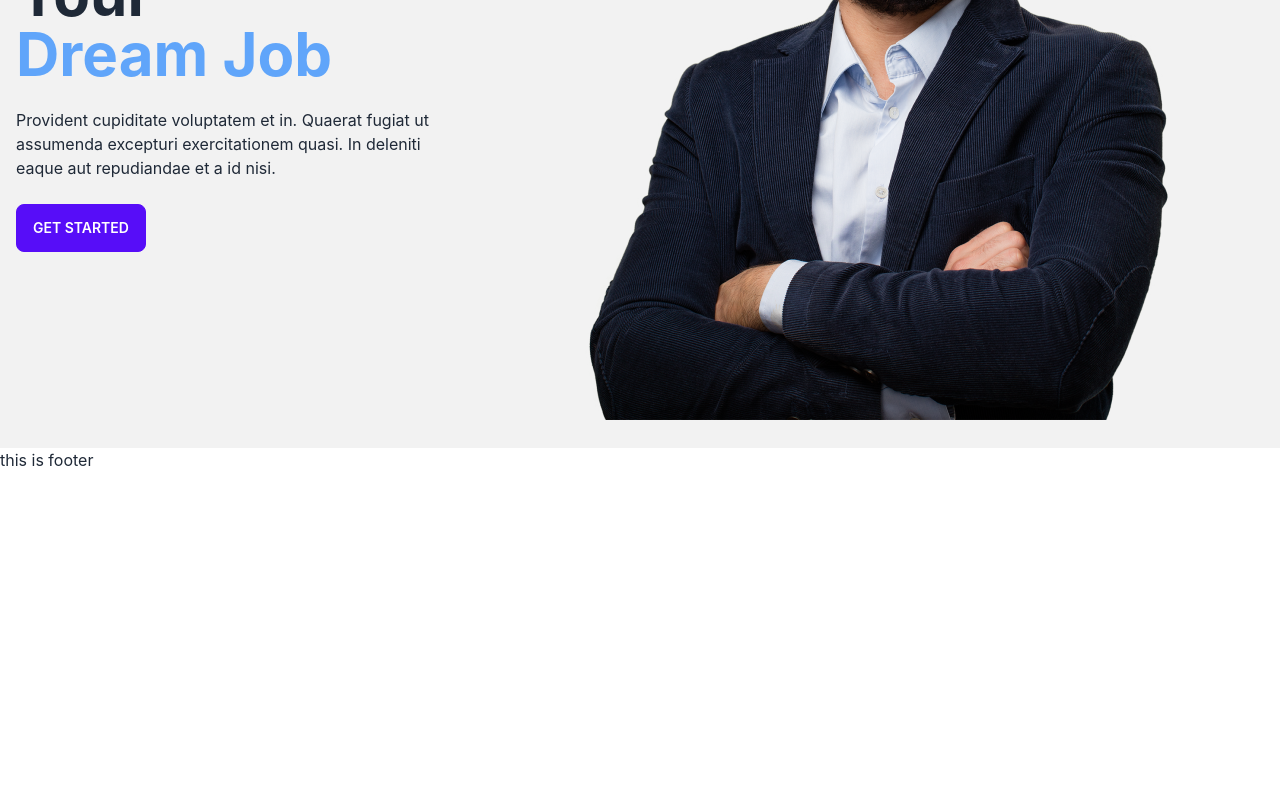
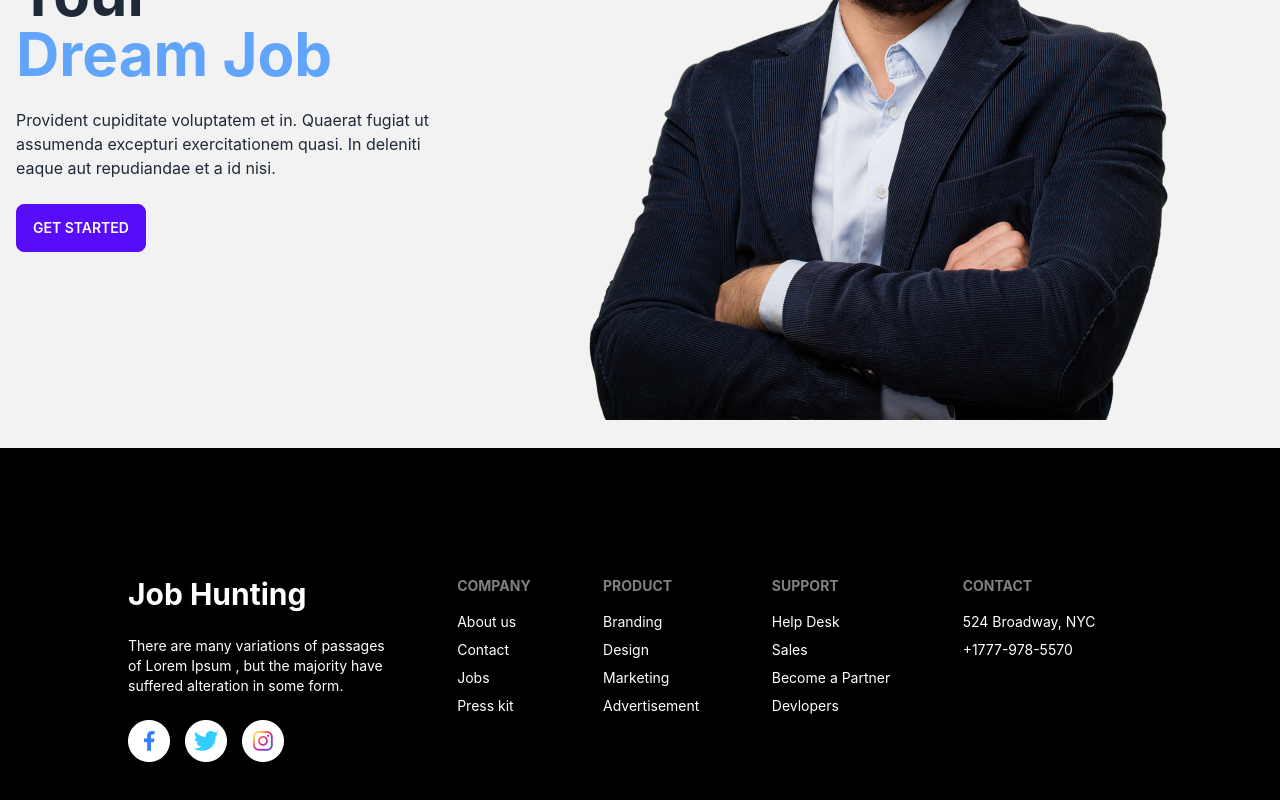
Before and after one commit to ar-asad/job-hunting-website, a React (Create React App) app: page / in a window 1280 px wide. Shown: the part 480-1280 px from the top of the page. Before the commit the page ends 952 px from the top, so only its background shows below. Built offline with nearby package versions, Linux system fonts and the light colour scheme.

Commit message:
footer section added

```diff
--- a/src/shared/Footer/Footer.js
+++ b/src/shared/Footer/Footer.js
@@ -1,10 +1,42 @@
 import React from 'react';
+import social from '../../assets/icons/Group 9969.png'
 
 const Footer = () => {
     return (
-        <div>
-            <h2>this is footer</h2>
-        </div>
+        <footer className="footer p-32 bg-black text-white">
+            <div>
+                <h2 className='text-3xl font-bold mb-4'>Job Hunting</h2>
+                <p className='mb-4'>There are many variations of passages <br /> of Lorem Ipsum , but the majority have <br /> suffered alteration in some form.</p>
+                <img src={social} alt="" />
+            </div>
+            <div>
+                <span className="footer-title">Company</span>
+                <a href="/" className="link link-hover">About us</a>
+                <a href="/" className="link link-hover">Contact</a>
+                <a href="/" className="link link-hover">Jobs</a>
+                <a href="/" className="link link-hover">Press kit</a>
+            </div>
+            <div>
+                <span className="footer-title">Product</span>
+                <a href="/" className="link link-hover">Branding</a>
+                <a href="/" className="link link-hover">Design</a>
+                <a href="/" className="link link-hover">Marketing</a>
+                <a href="/" className="link link-hover">Advertisement</a>
+            </div>
+            <div>
+                <span className="footer-title">Support</span>
+                <a href="/" className="link link-hover">Help Desk</a>
+                <a href="/" className="link link-hover">Sales</a>
+                <a href="/" className="link link-hover">Become a Partner</a>
+                <a href="/" className="link link-hover">Devlopers</a>
+            </div>
+            <div>
+                <span className="footer-title">Contact</span>
+                <a href="/" className="link link-hover">524 Broadway, NYC</a>
+                <a href="/" className="link link-hover">+1777-978-5570</a>
+
+            </div>
+        </footer>
     );
 };
 
```
Also changed, not shown: src/assets/icons/Group 9969.png (added).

## WHAT TO DO
Any picture in the material is to be dropped; the rest is repeated exactly.

## OUTPUT
Before and after one commit to ar-asad/job-hunting-website, a React (Create React App) app: page / in a window 1280 px wide. Shown: the part 480-1280 px from the top of the page. Before the commit the page ends 952 px from the top, so only its background shows below. Built offline with nearby package versions, Linux system fonts and the light colour scheme.

Commit message:
footer section added

```diff
--- a/src/shared/Footer/Footer.js
+++ b/src/shared/Footer/Footer.js
@@ -1,10 +1,42 @@
 import React from 'react';
+import social from '../../assets/icons/Group 9969.png'
 
 const Footer = () => {
     return (
-        <div>
-            <h2>this is footer</h2>
-        </div>
+        <footer className="footer p-32 bg-black text-white">
+            <div>
+                <h2 className='text-3xl font-bold mb-4'>Job Hunting</h2>
+                <p className='mb-4'>There are many variations of passages <br /> of Lorem Ipsum , but the majority have <br /> suffered alteration in some form.</p>
+                <img src={social} alt="" />
+            </div>
+            <div>
+                <span className="footer-title">Company</span>
+                <a href="/" className="link link-hover">About us</a>
+                <a href="/" className="link link-hover">Contact</a>
+                <a href="/" className="link link-hover">Jobs</a>
+                <a href="/" className="link link-hover">Press kit</a>
+            </div>
+            <div>
+                <span className="footer-title">Product</span>
+                <a href="/" className="link link-hover">Branding</a>
+                <a href="/" className="link link-hover">Design</a>
+                <a href="/" className="link link-hover">Marketing</a>
+                <a href="/" className="link link-hover">Advertisement</a>
+            </div>
+            <div>
+                <span className="footer-title">Support</span>
+                <a href="/" className="link link-hover">Help Desk</a>
+                <a href="/" className="link link-hover">Sales</a>
+                <a href="/" className="link link-hover">Become a Partner</a>
+                <a href="/" className="link link-hover">Devlopers</a>
+            </div>
+            <div>
+                <span className="footer-title">Contact</span>
+                <a href="/" className="link link-hover">524 Broadway, NYC</a>
+                <a href="/" className="link link-hover">+1777-978-5570</a>
+
+            </div>
+        </footer>
     );
 };
 
```
Also changed, not shown: src/assets/icons/Group 9969.png (added).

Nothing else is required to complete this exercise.